Brexit and the MFA - Ministry for Foreign Affairs
Brexit and the Ministry for Foreign Affairs31.01.2019
The Ministry for Foreign Affairs monitors Britain’s exit from the EU. Here you’ll find information on the impact of Brexit for citizens and businesses.
The United Kingdom was originally due to leave the European Union on 29 March 2019. On Friday 5 April, UK Prime Minister Theresa May decided to ask the EU for a further extension. The leaders of the 27 EU Member States were ready to extend the due date until 31 October 2019. If the UK Parliament approves the Withdrawal Agreement, Brexit can enter into force earlier. In that case, Brexit would enter into force at the beginning of the month following the ratification of the Withdrawal Agreement. During the extension period, the UK will remain a Member State with their usual rights and responsibilities. This means, for example, that the UK must hold the elections to the European Parliament; otherwise the withdrawal will take place as soon as on 1 June 2019.
The UK withdrawal agreement, which would allow an orderly withdrawal from the EU, is complete. However, both the UK Parliament and the European Parliament must ratify the agreement before it can enter into force.
The primary objective of both the EU and the UK is for the UK to withdraw from the EU in an organised manner. So far, the lower house of the UK Parliament has not yet ratified the withdrawal agreement. This does not yet mean that the UK will withdraw from the EU without an agreement.
However, because we cannot be certain that the UK will reach an EU withdrawal agreement, we must also be prepared for the possibility of withdrawal without an agreement.
Withdrawal without an agreement would mean several changes to the position of UK citizens and UK-based businesses in the EU.
Preparation for withdrawal without an agreement is a shared task of EU-level and national-level authorities, including those of Finland, as well as companies and citizens. More information about preparedness measures is available on the websites of the Prime Minister’s Office and the European Commission, for instance.
Each Ministry is responsible for dealing with the aspects of Brexit that affect its administrative branch. Responsibility for the overall coordination of the process lies with the Prime Minister’s Office, whose website provides comprehensive information about Brexit organised by topic.

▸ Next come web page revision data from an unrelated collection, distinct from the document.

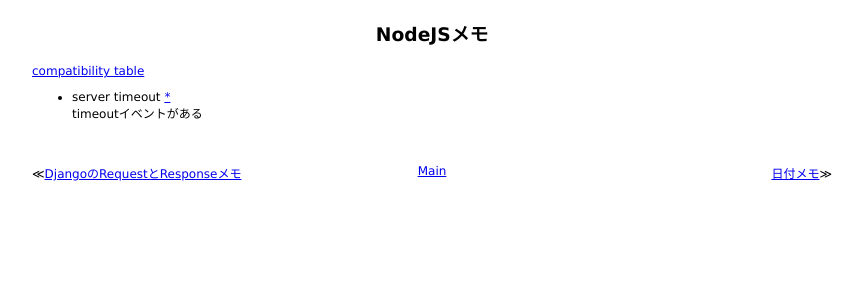
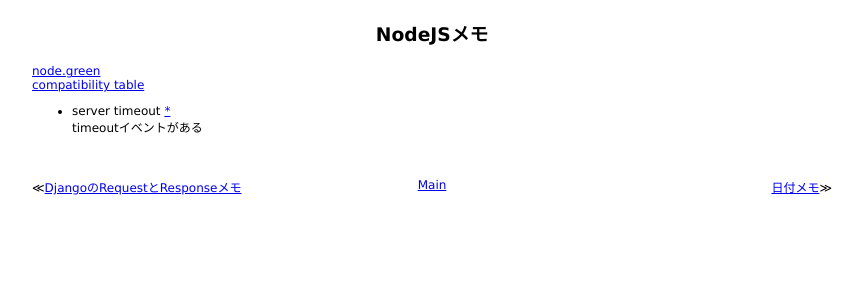
Before and after one commit to 38elements/38elements.github.com, a Jekyll site: the page built from _posts/2016-08-11-nodejs.md, in a window 1280 px wide. Shown: the top 300 px of the page, without its empty margins (208-1071 px from the left). Built offline with Jekyll 4.4.1, drawn with Linux system fonts in a browser that asks for light colours.

Commit message:
Update 2016-08-11-nodejs.md

```diff
--- a/_posts/2016-08-11-nodejs.md
+++ b/_posts/2016-08-11-nodejs.md
@@ -2,6 +2,7 @@
 layout: posts
 title: NodeJSメモ
 ---
+[node.green](http://node.green/)
 [compatibility table](http://kangax.github.io/compat-table/es6/)
 
 * server timeout [\*](https://nodejs.org/api/http.html#http_server_timeout)
```
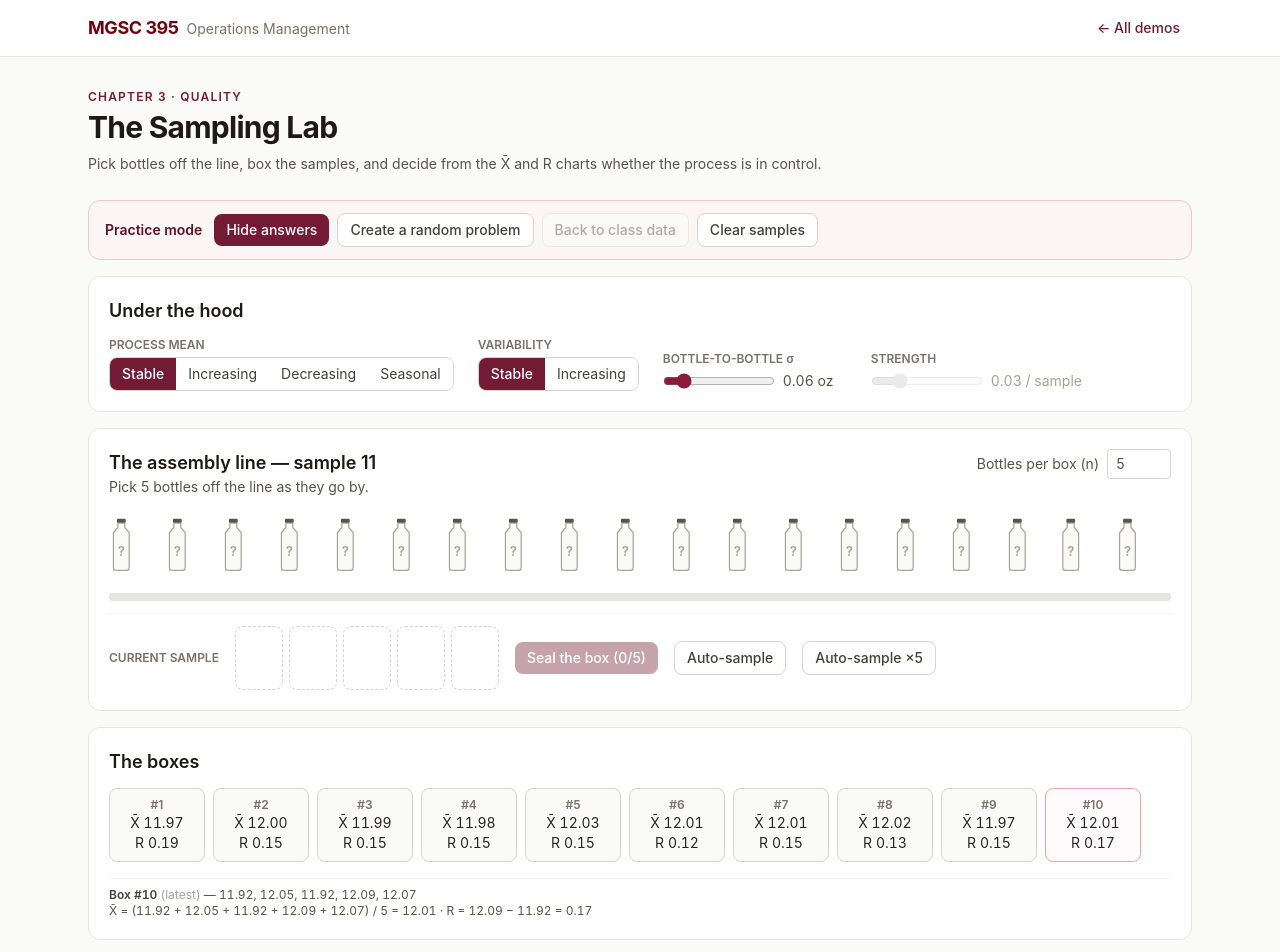
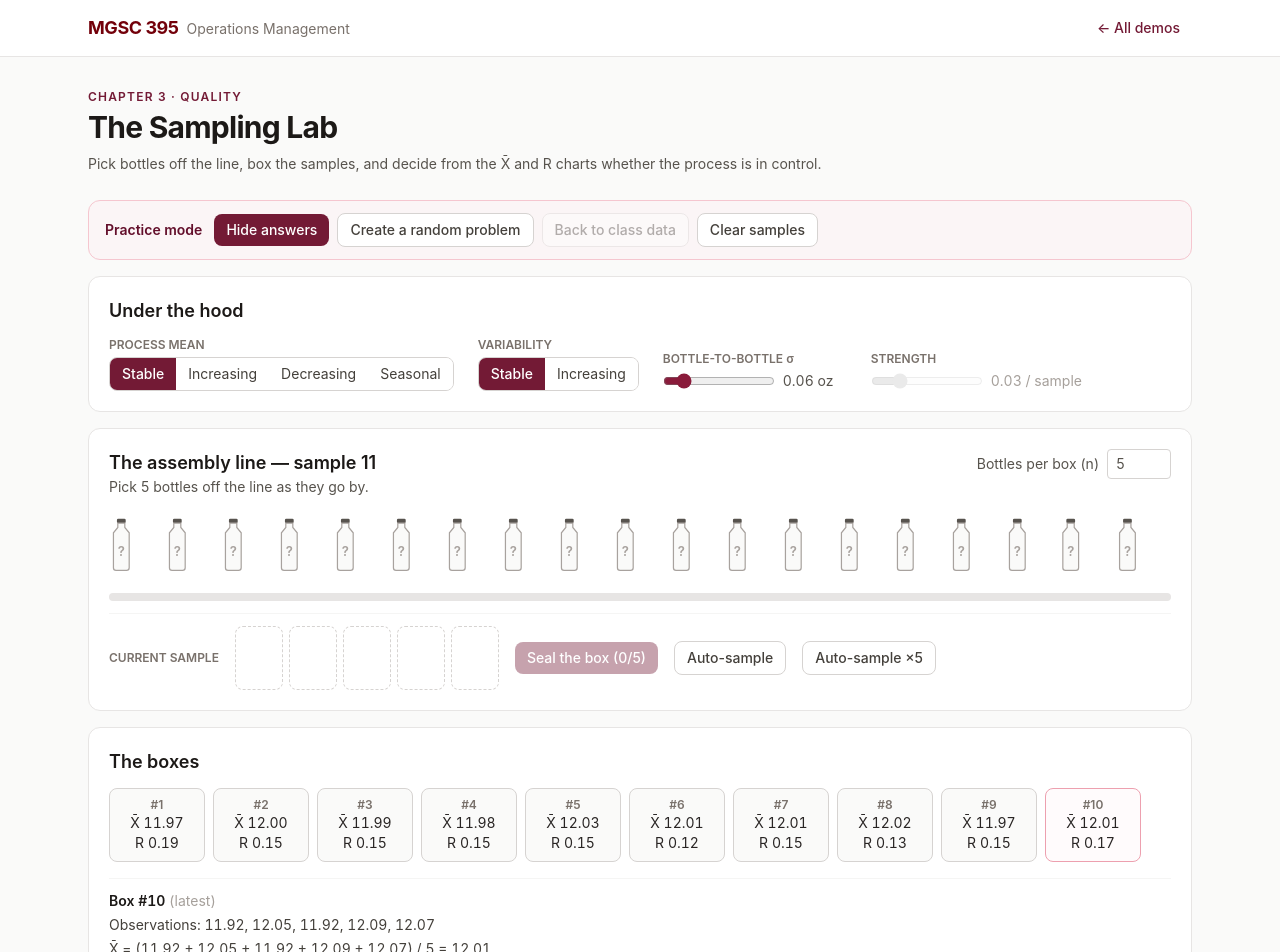
Before and after one commit to blairflicker/mgsc395-demos, a React (Vite) app: page /ch3 in a window 1280 px wide. Shown: the top 952 px of the page. Built offline with nearby package versions, Linux system fonts and the light colour scheme.

Commit message:
Ch 3: box inspector at readable size, one idea per line
- Four lines: box label, observations, the full X-bar sum, and the range subtraction
- text-sm (matching body text) instead of footnote-size text-xs

Co-Authored-By: Claude Fable 5 <noreply@anthropic.com>

```diff
--- a/src/pages/demos/ch3/index.tsx
+++ b/src/pages/demos/ch3/index.tsx
@@ -499,22 +499,26 @@ export default function Ch3QualityControl() {
                 </button>
               ))}
             </div>
-            <div className="mt-3 min-h-10 border-t border-stone-100 pt-2 text-xs text-stone-600 tabular-nums">
+            <div className="mt-3 min-h-28 space-y-1 border-t border-stone-100 pt-3 text-sm text-stone-700 tabular-nums">
               {detail && (
                 <>
                   <div>
-                    <span className="font-semibold text-stone-700">
+                    <span className="font-semibold text-stone-900">
                       Box #{(detailIndex ?? 0) + 1}
                     </span>{' '}
                     <span className="text-stone-400">
                       {locked !== null ? '(selected — click it again to release)' : '(latest)'}
-                    </span>{' '}
-                    — {detail.values.map((v) => v.toFixed(2)).join(', ')}
+                    </span>
+                  </div>
+                  <div className="break-words">
+                    Observations: {detail.values.map((v) => v.toFixed(2)).join(', ')}
+                  </div>
+                  <div className="break-words">
+                    X̄ = ({detail.values.map((v) => v.toFixed(2)).join(' + ')}) /{' '}
+                    {detail.values.length} = {detail.mean.toFixed(2)}
                   </div>
                   <div>
-                    X̄ = ({detail.values.map((v) => v.toFixed(2)).join(' + ')}) /{' '}
-                    {detail.values.length} = {detail.mean.toFixed(2)} · R ={' '}
-                    {Math.max(...detail.values).toFixed(2)} −{' '}
+                    R = {Math.max(...detail.values).toFixed(2)} −{' '}
                     {Math.min(...detail.values).toFixed(2)} = {detail.range.toFixed(2)}
                   </div>
                 </>
```
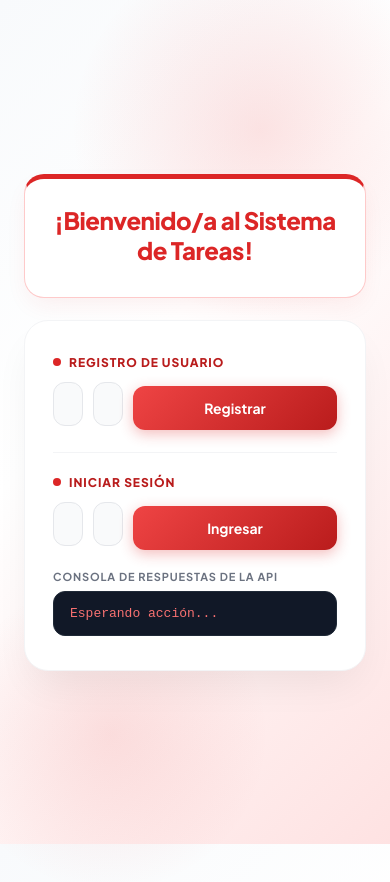
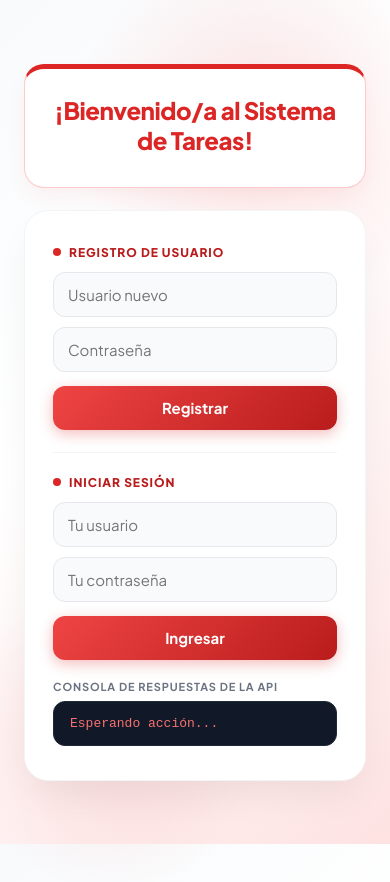
Before and after one commit to HerreraMarcela/PFO2-Redes, a plain HTML site: page index.html in a window 390 px wide. Shown: the top 882 px of the page. Drawn offline with Linux system fonts and the light colour scheme.

Commit message:
Corrige flex-direction y anchos en inputs de mobile

```diff
--- a/index.html
+++ b/index.html
@@ -250,25 +250,39 @@
             margin-top: 1px;
         }
         @media (max-width: 600px) {
-    div[style*="display: flex"], .form-group {
+    /* Desarma las filas horizontales y las pone verticales */
+    div[style*="display: flex"],
+    form,
+    .form-group,
+    .input-group {
         display: flex !important;
         flex-direction: column !important;
-        gap: 8px !important;
+        align-items: stretch !important;
+        gap: 10px !important;
+        width: 100% !important;
     }
-    input {
+
+    /* Fuerza a que cada input y botón ocupe todo el ancho */
+    input[type="text"],
+    input[type="password"],
+    input,
+    button {
         width: 100% !important;
-        min-width: 0 !important;
+        min-width: 100% !important;
+        max-width: 100% !important;
         height: 44px !important;
         box-sizing: border-box !important;
-    }
-    button {
-        width: 100% !important;
-        height: 44px !important;
-        margin-top: 4px !important;
-        box-sizing: border-box !important;
+        display: block !important;
+        margin: 0 !important;
+        font-size: 15px !important;
     }
 
+    button {
+        margin-top: 4px !important;
+    }
 }
+
+
     </style>
 </head>
 <body>
```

The administrative branch of the Ministry for Foreign Affairs includes trade policy, foreign and security policy and development policy, as well as matters concerning consular services. Matters concerning UK citizens and imports and exports to and from the UK are largely the responsibility of authorities other than the Ministry for Foreign Affairs. For example, matters related to travel documents are the responsibility of the police, customs and declaration issues are handled by Customs, requirements related to goods trade are handled by the Ministry of Economic Affairs and Employment and the transfer of personal data is the responsibility of the Ombudsman for Data Protection.